PROBLEM DETAILS
If a line holds the word "CommitCountsPerDay", copy it from the entries.

Change listing data
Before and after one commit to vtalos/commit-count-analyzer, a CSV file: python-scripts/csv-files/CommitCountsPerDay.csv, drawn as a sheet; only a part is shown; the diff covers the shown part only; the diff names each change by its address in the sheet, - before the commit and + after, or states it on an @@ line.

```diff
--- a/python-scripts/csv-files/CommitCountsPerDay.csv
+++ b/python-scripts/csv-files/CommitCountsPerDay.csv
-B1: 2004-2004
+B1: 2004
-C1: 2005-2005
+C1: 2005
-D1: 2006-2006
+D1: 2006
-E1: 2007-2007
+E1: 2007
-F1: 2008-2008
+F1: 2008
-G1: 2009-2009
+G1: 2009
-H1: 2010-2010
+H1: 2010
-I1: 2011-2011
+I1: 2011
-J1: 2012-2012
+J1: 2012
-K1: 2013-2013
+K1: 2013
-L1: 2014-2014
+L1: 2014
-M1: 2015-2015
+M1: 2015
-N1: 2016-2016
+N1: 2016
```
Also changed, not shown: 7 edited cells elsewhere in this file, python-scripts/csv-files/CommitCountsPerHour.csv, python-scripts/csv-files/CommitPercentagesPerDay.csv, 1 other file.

RESULT OF THE TASK
Before and after one commit to vtalos/commit-count-analyzer, a CSV file: python-scripts/csv-files/CommitCountsPerDay.csv, drawn as a sheet; only a part is shown; the diff covers the shown part only; the diff names each change by its address in the sheet, - before the commit and + after, or states it on an @@ line.
--- a/python-scripts/csv-files/CommitCountsPerDay.csv
+++ b/python-scripts/csv-files/CommitCountsPerDay.csv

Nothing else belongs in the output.